Information given -
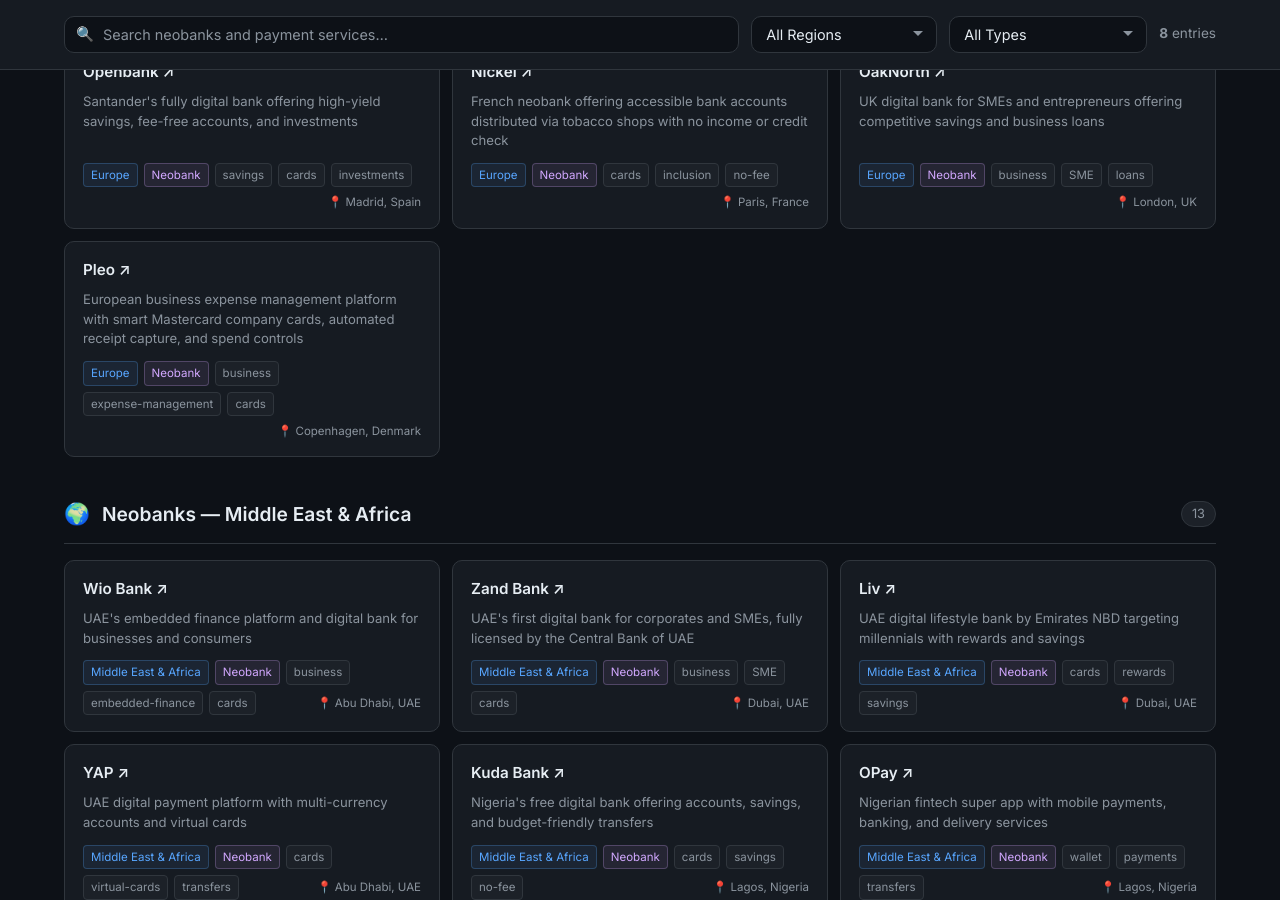
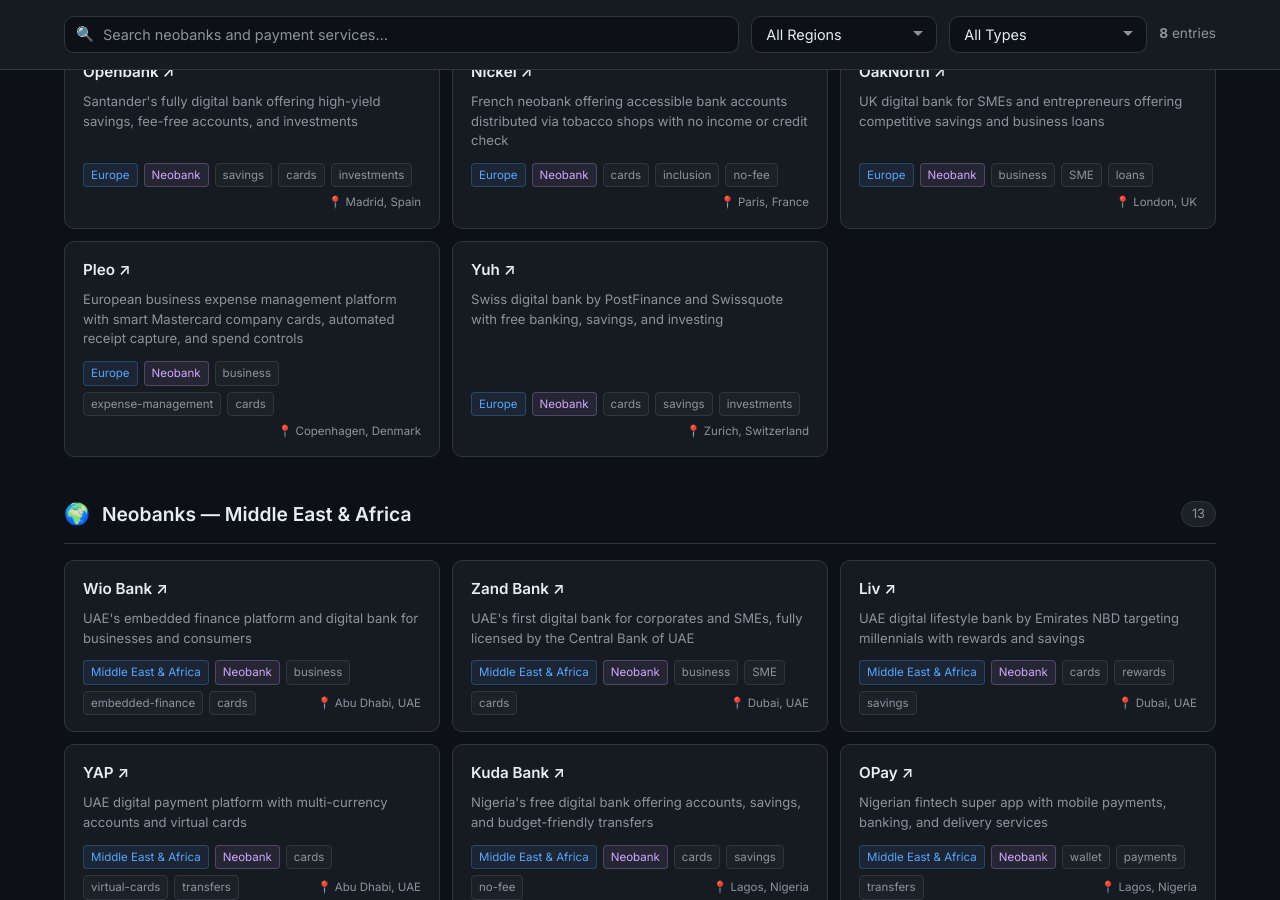
Before and after one commit to ittermit/awesome-neobanks, a Jekyll site: the page built from index.html, in a window 1280 px wide and 900 px high, scrolled down 5361 px. Built offline with Jekyll 4.4.1, drawn with Linux system fonts in a browser that asks for light colours; some of the changed text lies outside the part shown.

Commit message:
add Yuh to Europe

```diff
--- a/_data/neobanks.yml
+++ b/_data/neobanks.yml
@@ -254,6 +254,15 @@
   tags: [business, expense-management, cards, corporate]
   founded: 2015
   hq: "Copenhagen, Denmark"
+
+- name: Yuh
+  url: https://yuh.com
+  description: "Swiss digital bank by PostFinance and Swissquote with free banking, savings, and investing"
+  region: Europe
+  countries: [CH]
+  tags: [cards, savings, investments, crypto]
+  founded: 2021
+  hq: "Zurich, Switzerland"
 
 ## Americas
 
```
Also changed, not shown: README.md.
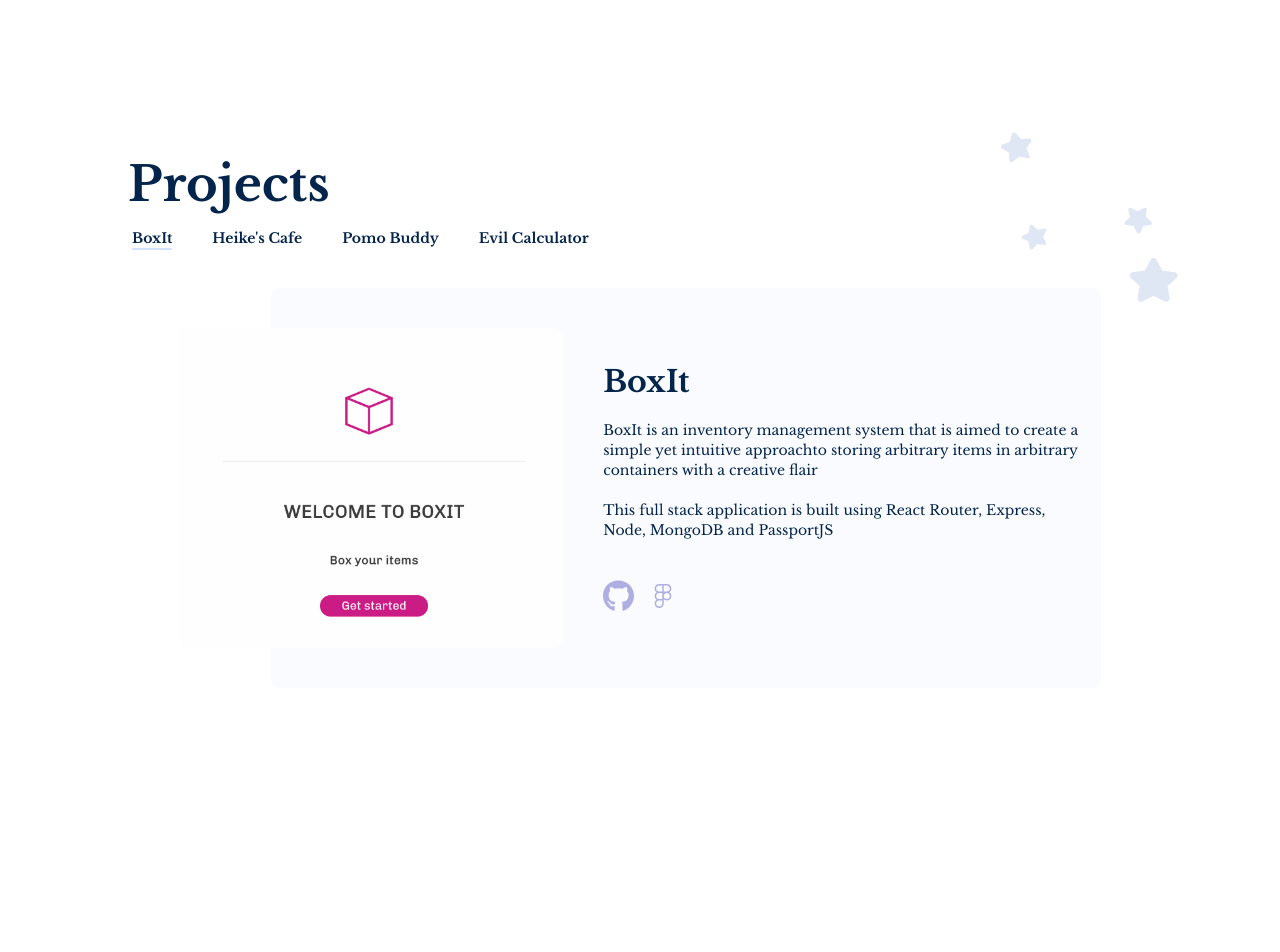
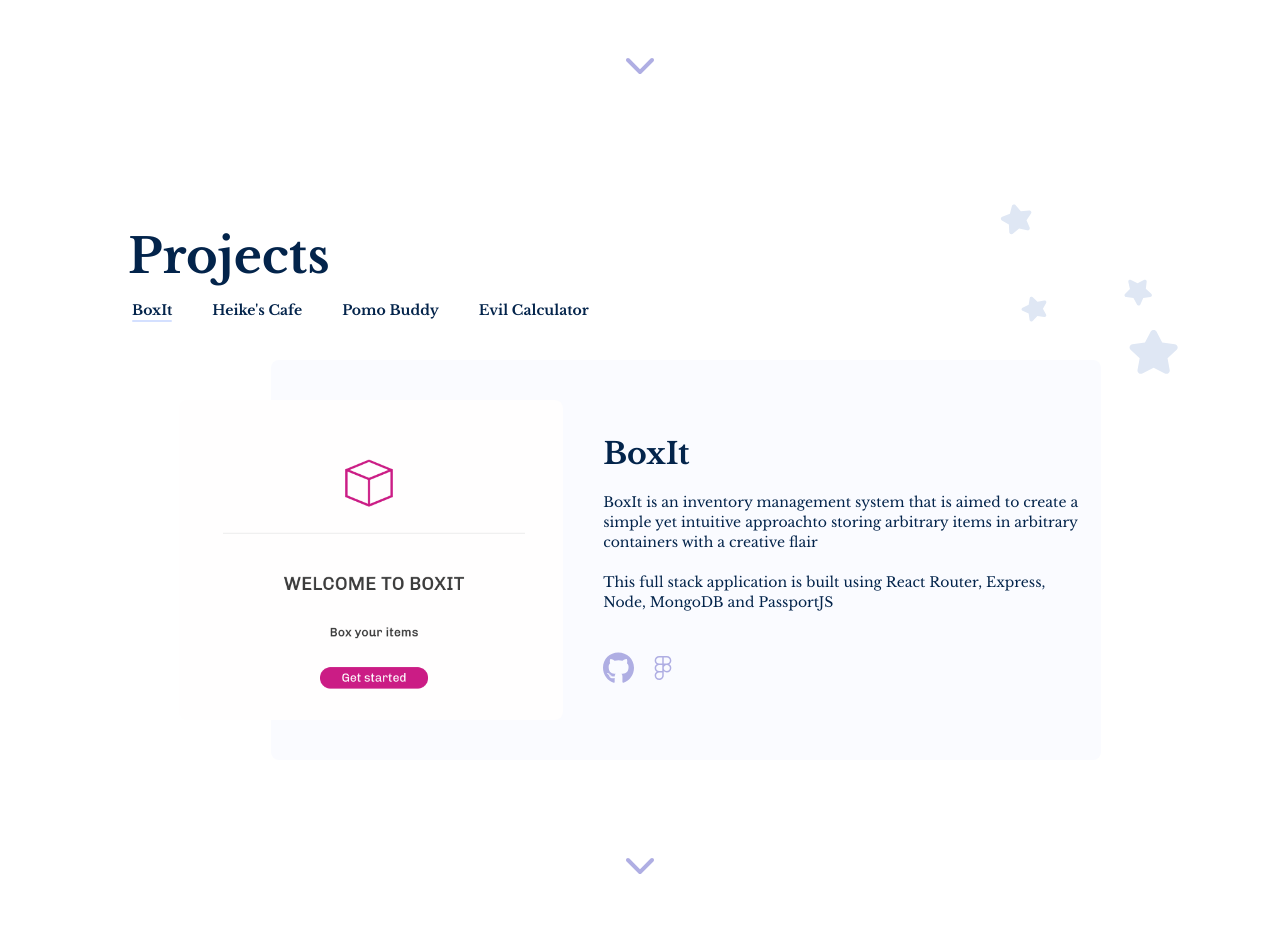
Before and after one commit to popoxta/portfolio, a React (Vite) app: page / in a window 1280 px wide. Shown: the part 1480-2432 px from the top of the page. Built offline with nearby package versions, Linux system fonts and the light colour scheme.

Commit message:
Add down btn

```diff
--- a/src/components/ProjectCard.tsx
+++ b/src/components/ProjectCard.tsx
@@ -10,7 +10,7 @@ export default function ProjectCard({project}: { project: Project }) {
         <p key={i} className={'text-sm text-lari-blue'}>{sentence}</p>)
 
     return (
-        <div className={'relative flex place-items-center w-9/10 mx-auto lg:max-w-none md:max-w-3xl '}>
+        <div className={'relative flex place-items-center w-9/10 mx-auto lg:max-w-none md:max-w-3xl mb-10'}>
             <div className={'absolute right-0 bg-lari-lighter-blue rounded-lg -z-10 w-full bottom-0 h-3/4 lg:h-full lg:w-9/10 '}>
             </div>
             <div
--- a/src/components/pages/About.tsx
+++ b/src/components/pages/About.tsx
@@ -1,6 +1,8 @@
 import {useInView, motion, Variants} from "framer-motion";
 import React, {useRef} from "react";
 import {slideDownVariant, slideHorizontal} from "../../variants/variants.ts";
+import {FontAwesomeIcon} from "@fortawesome/react-fontawesome";
+import {faChevronDown} from "@fortawesome/free-solid-svg-icons";
 
 export default function About() {
     const starsRef: React.MutableRefObject<null> = useRef(null)
@@ -61,6 +63,13 @@ export default function About() {
                         </p>
                     </motion.div>
                 </motion.article>
+                <motion.div variants={slideDown} initial={'hidden'} whileInView={'show'}
+                            className={'bottom-10 absolute hidden sm:inline-block'}>
+                    <a href={'#projects'}>
+                        <FontAwesomeIcon icon={faChevronDown} size={'2xl'}
+                                         className={'text-lari-purple hover:text-lari-light-blue transition-all ease-in-out duration-300'}/>
+                    </a>
+                </motion.div>
             </div>
         </section>
     )
--- a/src/components/pages/Projects.tsx
+++ b/src/components/pages/Projects.tsx
@@ -2,14 +2,18 @@ import ProjectCard from "../ProjectCard.tsx";
 import {ReactElement, useState} from "react";
 import {AnimatePresence, motion, Variants} from "framer-motion";
 import projectsData from "../../data/projectsData.tsx";
-import {slideHorizontal} from "../../variants/variants.ts";
+import {slideDownVariant, slideHorizontal} from "../../variants/variants.ts";
+import {Project} from "../../types/project.tsx";
+import {FontAwesomeIcon} from "@fortawesome/react-fontawesome";
+import {faChevronDown} from "@fortawesome/free-solid-svg-icons";
 
 export default function Projects() {
     const [page, setPage] = useState(0)
 
     const projectsRendered: ReactElement[] = projectsData.map(({name}: { name: string }, index: number) => {
         return (
-            <button key={name} className={`relative font-bold text-sm text-lari-blue ${page === index ? '' : ''}`}
+            <button key={name}
+                    className={`hover:text-lari-gray transition-all ease-in-out duration-300 relative font-bold text-sm text-lari-blue ${page === index ? '' : ''}`}
                     onClick={() => selectProject(index)}>{name}
                 {index === page && <motion.div className={'select-underline'} initial={false} layoutId={'underline'}/>}
             </button>
@@ -18,16 +22,17 @@ export default function Projects() {
 
     const selectProject = (index: number): void => setPage(index)
 
-    const projectCards: ReactElement[] = projectsData.map(project =>
+    const projectCards: ReactElement[] = projectsData.map((project: Project) =>
         <ProjectCard key={project.name} project={project}/>)
 
     const slideRight: Variants = slideHorizontal(-60)
+    const slideDown: Variants = slideDownVariant(-60)
 
     return (
         <section id={'projects'}
-                 className={'min-h-screen flex flex-col place-items-center p-10 mt-10 lg:mt-0'}>
-
-            <motion.div variants={slideRight} initial={'hidden'} whileInView={'show'} className={'max-w-5xl relative'}>
+                 className={'relative min-h-screen flex flex-col place-items-center p-10 mt-10 pb-20 lg:pb-10  lg:mt-0'}>
+            <motion.div variants={slideRight} initial={'hidden'} whileInView={'show'}
+                        className={'max-w-5xl mt-[6%] relative'}>
                 <div className={'mb-10'}>
                     <motion.h2 variants={slideRight}
                                className={'text-5xl font-bold text-lari-blue text-center lg:text-left'}>
@@ -49,6 +54,13 @@ export default function Projects() {
                 <motion.img src={'/star-cluster.svg'} variants={slideRight}
                             className={'absolute max-w-[13rem] sm:max-w-[16rem] -z-10 -right-0 -top-24 md:-top-16 lg:-right-16 lg:-top-10'}/>
             </motion.div>
+            <motion.div variants={slideDown} initial={'hidden'} whileInView={'show'}
+                        className={'bottom-10 absolute hidden sm:inline-block'}>
+                <a href={'#contact'}>
+                    <FontAwesomeIcon icon={faChevronDown} size={'2xl'}
+                                     className={'text-lari-purple hover:text-lari-light-blue transition-all ease-in-out duration-300'}/>
+                </a>
+            </motion.div>
         </section>
     )
 }
```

About this task -
The copy you produce must hold all the records above exactly and none of their pictures.

Task response -
Before and after one commit to ittermit/awesome-neobanks, a Jekyll site: the page built from index.html, in a window 1280 px wide and 900 px high, scrolled down 5361 px. Built offline with Jekyll 4.4.1, drawn with Linux system fonts in a browser that asks for light colours; some of the changed text lies outside the part shown.

Commit message:
add Yuh to Europe

```diff
--- a/_data/neobanks.yml
+++ b/_data/neobanks.yml
@@ -254,6 +254,15 @@
   tags: [business, expense-management, cards, corporate]
   founded: 2015
   hq: "Copenhagen, Denmark"
+
+- name: Yuh
+  url: https://yuh.com
+  description: "Swiss digital bank by PostFinance and Swissquote with free banking, savings, and investing"
+  region: Europe
+  countries: [CH]
+  tags: [cards, savings, investments, crypto]
+  founded: 2021
+  hq: "Zurich, Switzerland"
 
 ## Americas
 
```
Also changed, not shown: README.md.
Before and after one commit to popoxta/portfolio, a React (Vite) app: page / in a window 1280 px wide. Shown: the part 1480-2432 px from the top of the page. Built offline with nearby package versions, Linux system fonts and the light colour scheme.

Commit message:
Add down btn

```diff
--- a/src/components/ProjectCard.tsx
+++ b/src/components/ProjectCard.tsx
@@ -10,7 +10,7 @@ export default function ProjectCard({project}: { project: Project }) {
         <p key={i} className={'text-sm text-lari-blue'}>{sentence}</p>)
 
     return (
-        <div className={'relative flex place-items-center w-9/10 mx-auto lg:max-w-none md:max-w-3xl '}>
+        <div className={'relative flex place-items-center w-9/10 mx-auto lg:max-w-none md:max-w-3xl mb-10'}>
             <div className={'absolute right-0 bg-lari-lighter-blue rounded-lg -z-10 w-full bottom-0 h-3/4 lg:h-full lg:w-9/10 '}>
             </div>
             <div
--- a/src/components/pages/About.tsx
+++ b/src/components/pages/About.tsx
@@ -1,6 +1,8 @@
 import {useInView, motion, Variants} from "framer-motion";
 import React, {useRef} from "react";
 import {slideDownVariant, slideHorizontal} from "../../variants/variants.ts";
+import {FontAwesomeIcon} from "@fortawesome/react-fontawesome";
+import {faChevronDown} from "@fortawesome/free-solid-svg-icons";
 
 export default function About() {
     const starsRef: React.MutableRefObject<null> = useRef(null)
@@ -61,6 +63,13 @@ export default function About() {
                         </p>
                     </motion.div>
                 </motion.article>
+                <motion.div variants={slideDown} initial={'hidden'} whileInView={'show'}
+                            className={'bottom-10 absolute hidden sm:inline-block'}>
+                    <a href={'#projects'}>
+                        <FontAwesomeIcon icon={faChevronDown} size={'2xl'}
+                                         className={'text-lari-purple hover:text-lari-light-blue transition-all ease-in-out duration-300'}/>
+                    </a>
+                </motion.div>
             </div>
         </section>
     )
--- a/src/components/pages/Projects.tsx
+++ b/src/components/pages/Projects.tsx
@@ -2,14 +2,18 @@ import ProjectCard from "../ProjectCard.tsx";
 import {ReactElement, useState} from "react";
 import {AnimatePresence, motion, Variants} from "framer-motion";
 import projectsData from "../../data/projectsData.tsx";
-import {slideHorizontal} from "../../variants/variants.ts";
+import {slideDownVariant, slideHorizontal} from "../../variants/variants.ts";
+import {Project} from "../../types/project.tsx";
+import {FontAwesomeIcon} from "@fortawesome/react-fontawesome";
+import {faChevronDown} from "@fortawesome/free-solid-svg-icons";
 
 export default function Projects() {
     const [page, setPage] = useState(0)
 
     const projectsRendered: ReactElement[] = projectsData.map(({name}: { name: string }, index: number) => {
         return (
-            <button key={name} className={`relative font-bold text-sm text-lari-blue ${page === index ? '' : ''}`}
+            <button key={name}
+                    className={`hover:text-lari-gray transition-all ease-in-out duration-300 relative font-bold text-sm text-lari-blue ${page === index ? '' : ''}`}
                     onClick={() => selectProject(index)}>{name}
                 {index === page && <motion.div className={'select-underline'} initial={false} layoutId={'underline'}/>}
             </button>
@@ -18,16 +22,17 @@ export default function Projects() {
 
     const selectProject = (index: number): void => setPage(index)
 
-    const projectCards: ReactElement[] = projectsData.map(project =>
+    const projectCards: ReactElement[] = projectsData.map((project: Project) =>
         <ProjectCard key={project.name} project={project}/>)
 
     const slideRight: Variants = slideHorizontal(-60)
+    const slideDown: Variants = slideDownVariant(-60)
 
     return (
         <section id={'projects'}
-                 className={'min-h-screen flex flex-col place-items-center p-10 mt-10 lg:mt-0'}>
-
-            <motion.div variants={slideRight} initial={'hidden'} whileInView={'show'} className={'max-w-5xl relative'}>
+                 className={'relative min-h-screen flex flex-col place-items-center p-10 mt-10 pb-20 lg:pb-10  lg:mt-0'}>
+            <motion.div variants={slideRight} initial={'hidden'} whileInView={'show'}
+                        className={'max-w-5xl mt-[6%] relative'}>
                 <div className={'mb-10'}>
                     <motion.h2 variants={slideRight}
                                className={'text-5xl font-bold text-lari-blue text-center lg:text-left'}>
@@ -49,6 +54,13 @@ export default function Projects() {
                 <motion.img src={'/star-cluster.svg'} variants={slideRight}
                             className={'absolute max-w-[13rem] sm:max-w-[16rem] -z-10 -right-0 -top-24 md:-top-16 lg:-right-16 lg:-top-10'}/>
             </motion.div>
+            <motion.div variants={slideDown} initial={'hidden'} whileInView={'show'}
+                        className={'bottom-10 absolute hidden sm:inline-block'}>
+                <a href={'#contact'}>
+                    <FontAwesomeIcon icon={faChevronDown} size={'2xl'}
+                                     className={'text-lari-purple hover:text-lari-light-blue transition-all ease-in-out duration-300'}/>
+                </a>
+            </motion.div>
         </section>
     )
 }
```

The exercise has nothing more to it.